The New Boomerang Workers: Rehired Retirees

The New Boomerang Workers: Rehired Retirees...

How to go back to work in retirement where you had a full-time job   You’ve no doubt heard about boomerang kids who return to their parents’ homes in their 20s (maybe you have one). But there’s a growing group of boomerangers who are typically in their 60s: retirees who return to work part-time or on a contract basis at the same employers where they formerly had full-time jobs. If you’ll be looking for work during retirement, you might want to consider avoiding a job search and becoming one. Employers That Rehire Their Retirees A handful of employers have formal programs to rehire their retirees. The one at Aerospace Corp., which provides technical analysis and assessments for national security and commercial space programs, is called Retiree Casual. The company’s roughly 3,700 employees are mostly engineers, scientists and technicians, and Aerospace is glad to bring back some who’ve retired. “With all the knowledge these people have, we get to call on them for their expertise,” says Charlotte Lazar-Morrison, general manager of human resources at Aerospace, which is based in El Segundo, Calif. “The casuals are part of our culture.” The roughly 300 Aerospace casuals (love that term, don’t you?) can work up to 1,000 hours a year and don’t accrue any more benefits (the company’s retirees already get health insurance). Most earn the salary they did before, pro-rated to their part-time status, of course. Why Aerospace Corp. Brings Back ‘Casuals’ The “casuals” program lets Aerospace management have a kind of just-in-time staffing system. “It allows us to us to keep people at the ready when we need them,” says Lazar-Morrison. Ronald Thompson joined Aerospace’s casuals in 2002, after retiring at age 64. He’d worked for the company full-time since 1964,...
The 3 Questions to Help You Find Your Purpose

The 3 Questions to Help You Find Your Purpose...

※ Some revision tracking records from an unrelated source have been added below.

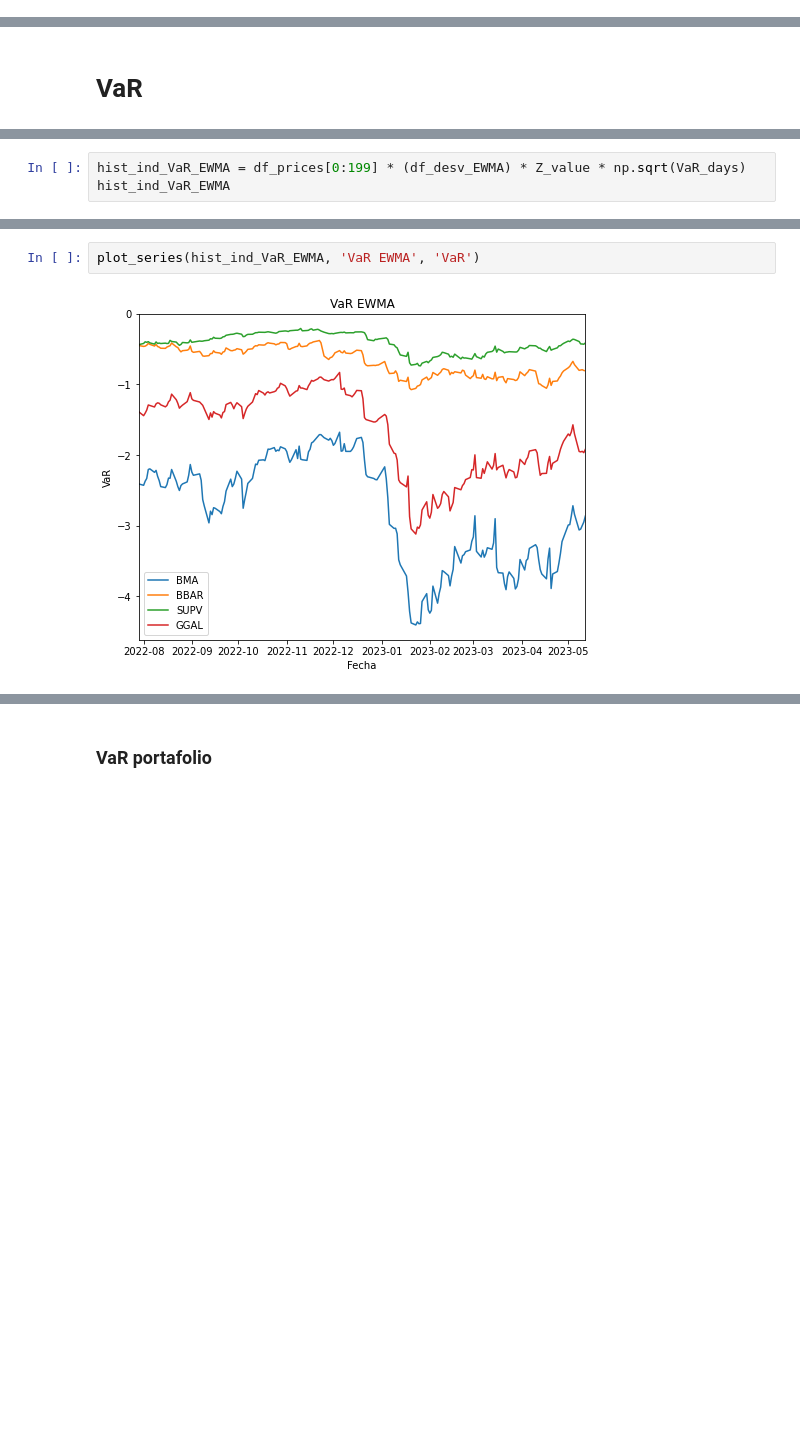
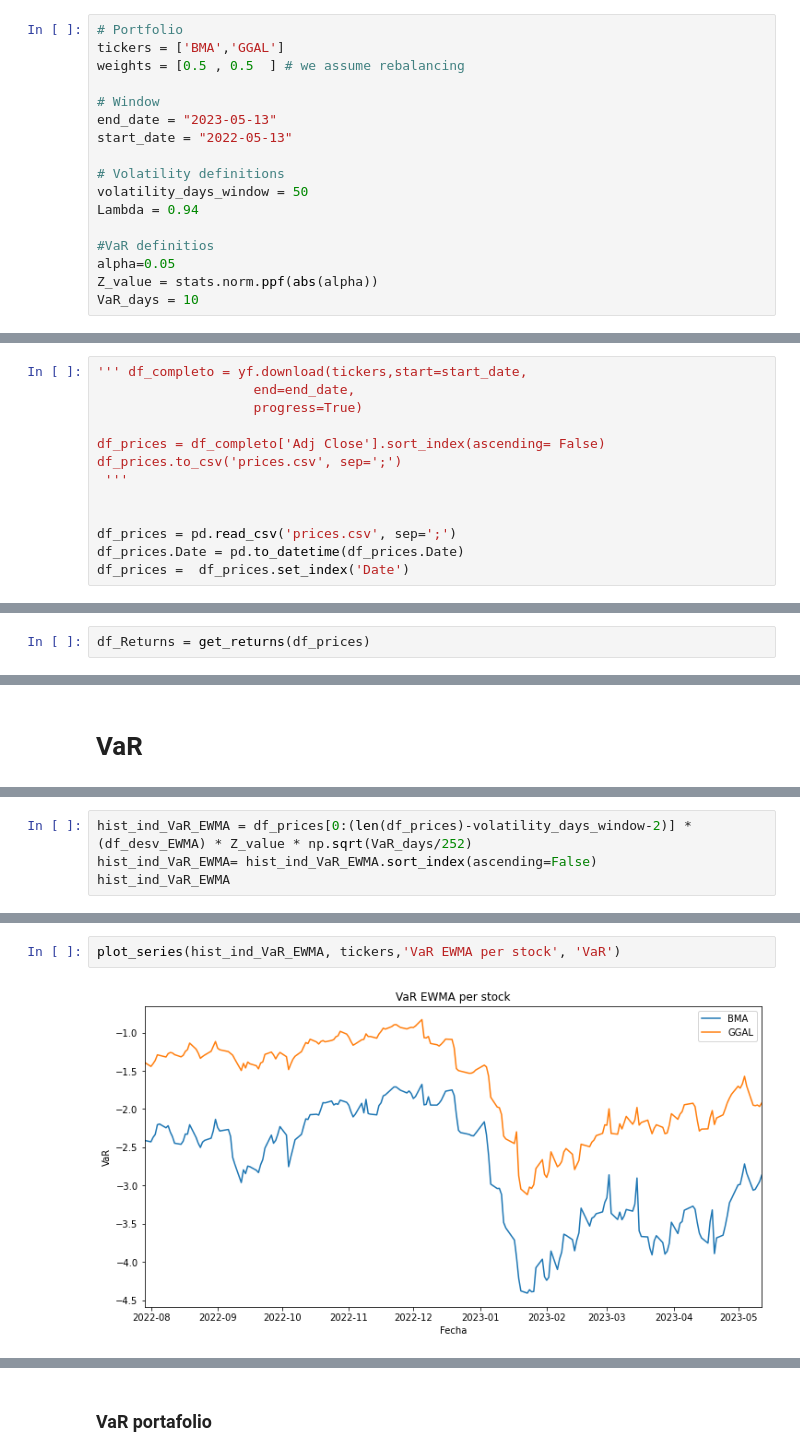
Before and after one commit to M-Diner/Value-at-Risk-Arg, a Jupyter notebook: main.ipynb, the cells around one changed output, grey strips where cells are left out. Drawn from its saved outputs; the diff is of its cells as text; blank space fills up the shorter version.

```diff
--- a/main.ipynb
+++ b/main.ipynb
@@ -92,0 +40,17 @@ volatility_BMA
+# %%
+# Portfolio
+tickers = ['BMA','GGAL']
+weights = [0.5 , 0.5  ] # we assume rebalancing
+
+# Window
+end_date = "2023-05-13"
+start_date = "2022-05-13"
+
+# Volatility definitions
+volatility_days_window = 50
+Lambda = 0.94
+
+#VaR definitios
+alpha=0.05
+Z_value = stats.norm.ppf(abs(alpha))
+VaR_days = 10
@@ -92,0 +59,13 @@ volatility_BMA
+# %%
+''' df_completo = yf.download(tickers,start=start_date,
+                    end=end_date,
+                    progress=True)
+
+df_prices = df_completo['Adj Close'].sort_index(ascending= False)
+df_prices.to_csv('prices.csv', sep=';')
+ '''
+
+
+df_prices = pd.read_csv('prices.csv', sep=';')
+df_prices.Date = pd.to_datetime(df_prices.Date)
+df_prices =  df_prices.set_index('Date')
@@ -92,0 +78,2 @@ volatility_BMA
+# %%
+df_Returns = get_returns(df_prices)
@@ -113,4 +181,5 @@ plot_series(df_desv_EWMA, 'Desvios EWMA', 'Desvio')
 # %%
-hist_ind_VaR_EWMA = df_prices[0:199] * (df_desv_EWMA) * Z_value * np.sqrt(VaR_days)
+hist_ind_VaR_EWMA = df_prices[0:(len(df_prices)-volatility_days_window-2)] * (df_desv_EWMA) * Z_value * np.sqrt(VaR_days/252)
+hist_ind_VaR_EWMA= hist_ind_VaR_EWMA.sort_index(ascending=False)
 hist_ind_VaR_EWMA
 # %% [output]
@@ -131,5 +200,5 @@ hist_ind_VaR_EWMA
 # %%
-plot_series(hist_ind_VaR_EWMA, 'VaR EWMA', 'VaR')
+plot_series(hist_ind_VaR_EWMA, tickers,'VaR EWMA per stock', 'VaR')
 # %% [output]
-[figure, old version]
+[figure, new version]
 # %%
```
Also changed, not shown: parts of 80 cells of this notebook, 2 other files.
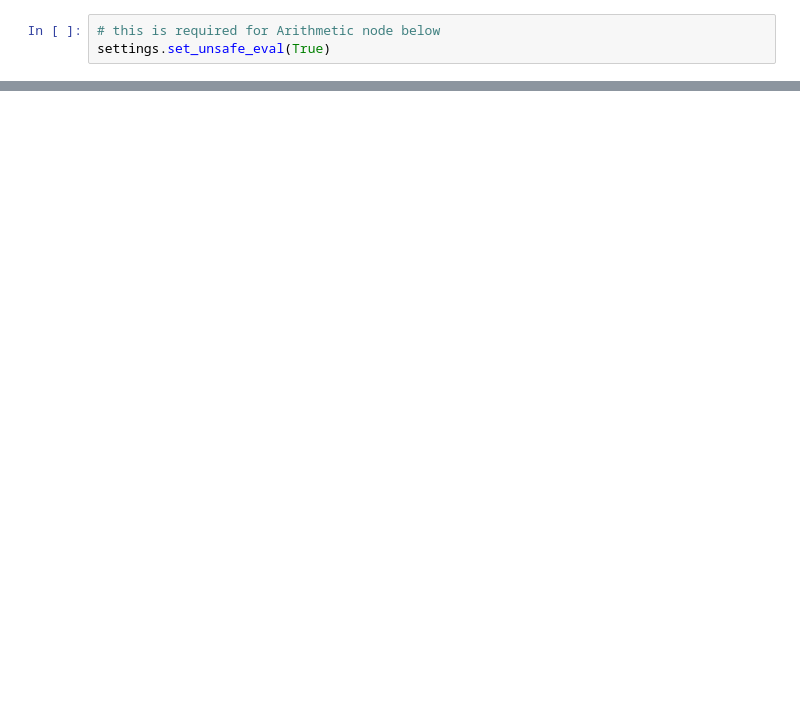
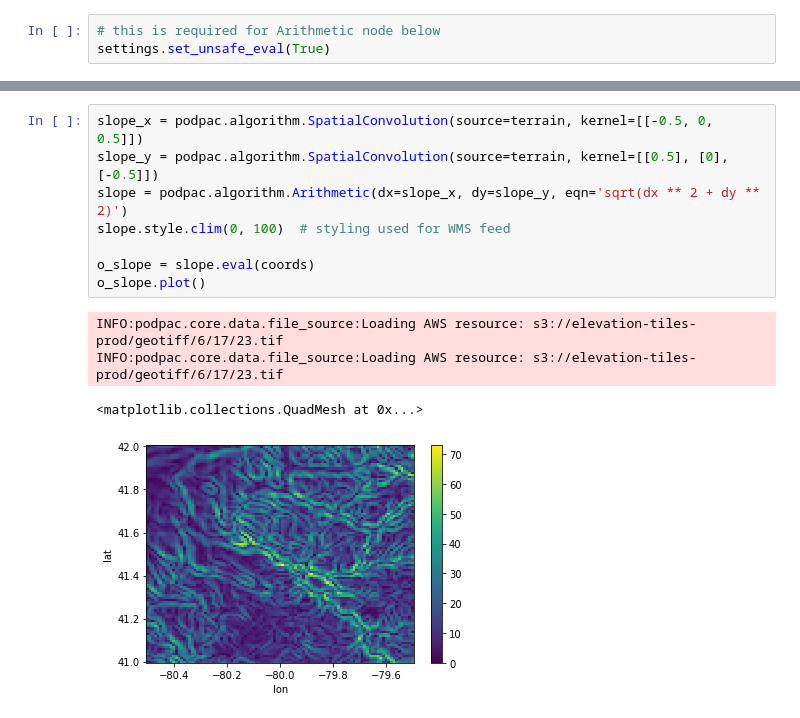
Before and after one commit to creare-com/podpac-examples, a Jupyter notebook: notebooks/scratch/scipy-2020.ipynb, the cells around one changed output, grey strips where cells are left out. Saved outputs shown, nothing was run; the diff lists cells and outputs as text; blank space fills up the shorter version.

```diff
--- a/notebooks/scratch/scipy-2020.ipynb
+++ b/notebooks/scratch/scipy-2020.ipynb
@@ -131,0 +95,13 @@ ValueError: Cannot evaluate these coordinates, missing dim 'time'
+# %%
+slope_x = podpac.algorithm.SpatialConvolution(source=terrain, kernel=[[-0.5, 0, 0.5]])
+slope_y = podpac.algorithm.SpatialConvolution(source=terrain, kernel=[[0.5], [0], [-0.5]])
+slope = podpac.algorithm.Arithmetic(dx=slope_x, dy=slope_y, eqn='sqrt(dx ** 2 + dy ** 2)')
+slope.style.clim(0, 100)  # styling used for WMS feed
+
+o_slope = slope.eval(coords)
+o_slope.plot()
+# %% [output]
+INFO:podpac.core.data.file_source:Loading AWS resource: s3://elevation-tiles-prod/geotiff/6/17/23.tif
+INFO:podpac.core.data.file_source:Loading AWS resource: s3://elevation-tiles-prod/geotiff/6/17/23.tif
+<matplotlib.collections.QuadMesh at 0x...>
+[figure, added]
```
Also changed, not shown: parts of 40 cells of this notebook.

Answer them and you’ll love your life more, says ‘The Payoff Principle’ author In junior high school, I decided that I would go into the ministry. The problem was, I wasn’t sure it was my dream . . . or ever had been. I went on to get my master’s and doctoral degrees, taught several undergraduate classes and something strange happened. I discovered I loved teaching and I was good at it — very good. But I also felt guilty for tossing aside my “supposed” purpose or calling to the ministry. Fortunately, I attended a workshop on “intensive journaling” about how to relax, think, reflect, visualize and keep a journal, so the deeper things inside me might be revealed. I then wrote in my journal: “I can serve God and others as a teacher, speaker and author.” Almost instantly, my guilt disappeared, and a sense of peace, direction, and well-being settled over me. I knew I was living my life and working my career on purpose. For years, I had confused a job with a purpose. Now, decades later, I am loving the work I do and feeling thankful that I’ve been able to touch the lives of thousands of people because my life and work have lined up with my purpose [http://www.designingbrightertomorrows.org/growth/5-tips-to-find-meaning-and-purpose-in-later-life/]. The payoffs start to roll in when you know that your life and your work are lined up with your purpose — at least some of the time. So that raises a critical question: How can you discover your purpose? It all comes down to the three critical, but deceptively simple, questions: What are you good at? What excites you? What difference do you want to make? Here’s how to answer them to find your purpose:...